Yamnuska Summit is one of the first mountains in the Rocky Mountain range between Calgary, Alberta and Banff National Park. You can see its sheer, wide face and underlying scree from the Trans-Canada Highway.
It is a popular, accessible, challenging hike and scramble to the summit. I have reached the summit three times with three different hiking partners, and each time it took between three and four hours. The weather cooperated each time with air so calm you could actually set a piece of paper on a rock and it wouldn’t fly away. I think I was lucky three times and certainly don’t expect such conditions.
Locally it’s probably best-known for a short traverse that requires you to shimmy along a rock face while holding a chain. It can be intimidating, but aside from requiring a small manoeuvre to get on and off the chain, it actually feels quite easy while you’re on it.
My climbing partner this time was Keri. It was our first real hike together, and her first scramble. We tackled it together, stopping often along the way to soak in the views. We took a few quiet moments together at the summit, giving the crowd of about eight who were there ahead of us a chance to begin their descent.
The spring of 2016 followed an unseasonably warm winter and I found myself at the peak in April under early summer conditions. Clouds rolled in as we scrambled to the summit and we found ourselves at the peak, looking down at the clouds below.
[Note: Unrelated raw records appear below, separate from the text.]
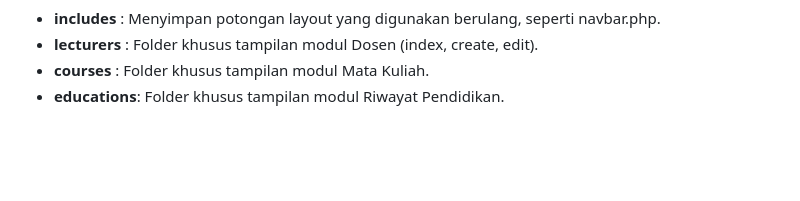
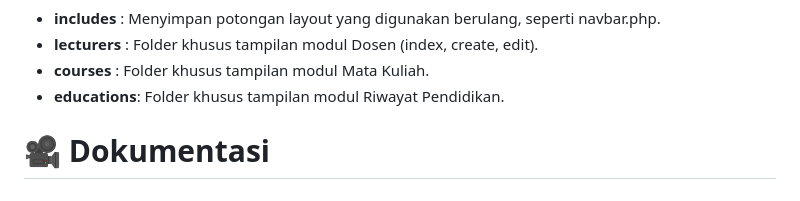
Before and after one commit to Aze33/TP8DPBO2425C2, a Markdown page: README.md, the part around the change. GitHub-like rendering; blank space fills up the shorter version.

```diff
--- a/README.md
+++ b/README.md
@@ -103,3 +103,5 @@ Berisi file HTML yang disisipi PHP untuk menampilkan data kepada pengguna.
 * **lecturers** : Folder khusus tampilan modul Dosen (index, create, edit).
 * **courses**   : Folder khusus tampilan modul Mata Kuliah.
 * **educations**: Folder khusus tampilan modul Riwayat Pendidikan.
+
+# 🎥 Dokumentasi
```
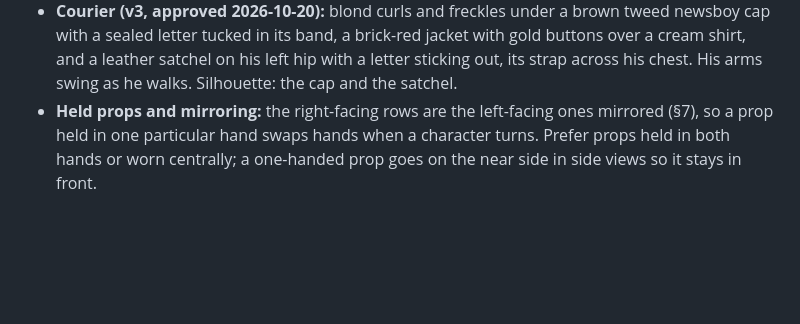
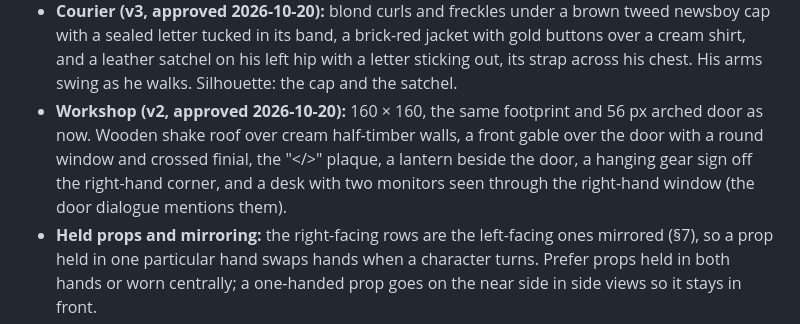
Before and after one commit to vytzab/baltibytes-portfolio, a Markdown page: art/ART_BIBLE.md, the part around the change. GitHub-like rendering; blank space fills up the shorter version.

Commit message:
Recorded the approved 2x workshop in the art bible
Added the chosen 2x workshop to §11: shake roof, half-timber walls,
a front gable, the plaque, a lantern and a gear sign, with the
footprint and door unchanged.

```diff
--- a/art/ART_BIBLE.md
+++ b/art/ART_BIBLE.md
@@ -163,6 +163,7 @@ Unchanged: the view and light (§2), the palette (§5), the 1 px ink outline and
 - **Sage (v3, approved 2026-10-20):** a wide-brimmed pointed heather hat with a gold band and star, long straight dark hair, a teal robe with gold trim, small gold stars all over it and a zigzag hem, and a glowing orb held in both hands at her chest (hard pixels, no soft glow). Her robe reaches the ground, so the hem sways and her shoes step out under it. Silhouette: the hat's brim and cone.
 - **Guildmaster (v3, approved 2026-10-20):** stout and the shortest of the cast; bald with a grey horseshoe of hair, spectacles pushed up on his head, a big grey walrus moustache and bushy brows, a cream shirt with the sleeves rolled up over strong forearms, a leather apron with a brass buckle whose straps cross on his back, and the guild's ledger held open in both hands. Silhouette: the bald dome and the barrel build.
 - **Courier (v3, approved 2026-10-20):** blond curls and freckles under a brown tweed newsboy cap with a sealed letter tucked in its band, a brick-red jacket with gold buttons over a cream shirt, and a leather satchel on his left hip with a letter sticking out, its strap across his chest. His arms swing as he walks. Silhouette: the cap and the satchel.
+- **Workshop (v2, approved 2026-10-20):** 160 × 160, the same footprint and 56 px arched door as now. Wooden shake roof over cream half-timber walls, a front gable over the door with a round window and crossed finial, the "</>" plaque, a lantern beside the door, a hanging gear sign off the right-hand corner, and a desk with two monitors seen through the right-hand window (the door dialogue mentions them).
 - **Held props and mirroring:** the right-facing rows are the left-facing ones mirrored (§7), so a prop held in one particular hand swaps hands when a character turns. Prefer props held in both hands or worn centrally; a one-handed prop goes on the near side in side views so it stays in front.
 - **Side views:** behind the ear the hair covers the back of the head down to the nape; no bare skull shows under it.
 - **Exception to §5:** the player's hair uses `brick` as its lit colour (auburn), although brick is reserved for attention; Vytautas chose it. Keep brick out of other characters' large areas.
```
For two prairie kids to be standing above the clouds is a breathtaking moment.
As you walk under the face of Yamnuska toward the scree that is the path down, it feels as if the mountain is leaning over you like a schoolyard bully.
The scree is incredibly steep but if you can keep your balance, it feels like you’re bounding on clouds. Each step covers miles of terrain and counts towards at least a few metres against the 900m elevation, undoing all the hard work on the scramble to the peak. We laughed the whole way down.
This is an excellent day-hike, accessible from the Trans-Canada Highway. It sits outside Banff National Park so even when National Parks aren’t free entry like they are in 2017 (Happy birthday, Canada!), there’s no charge aside from your gas to drive to the trailhead.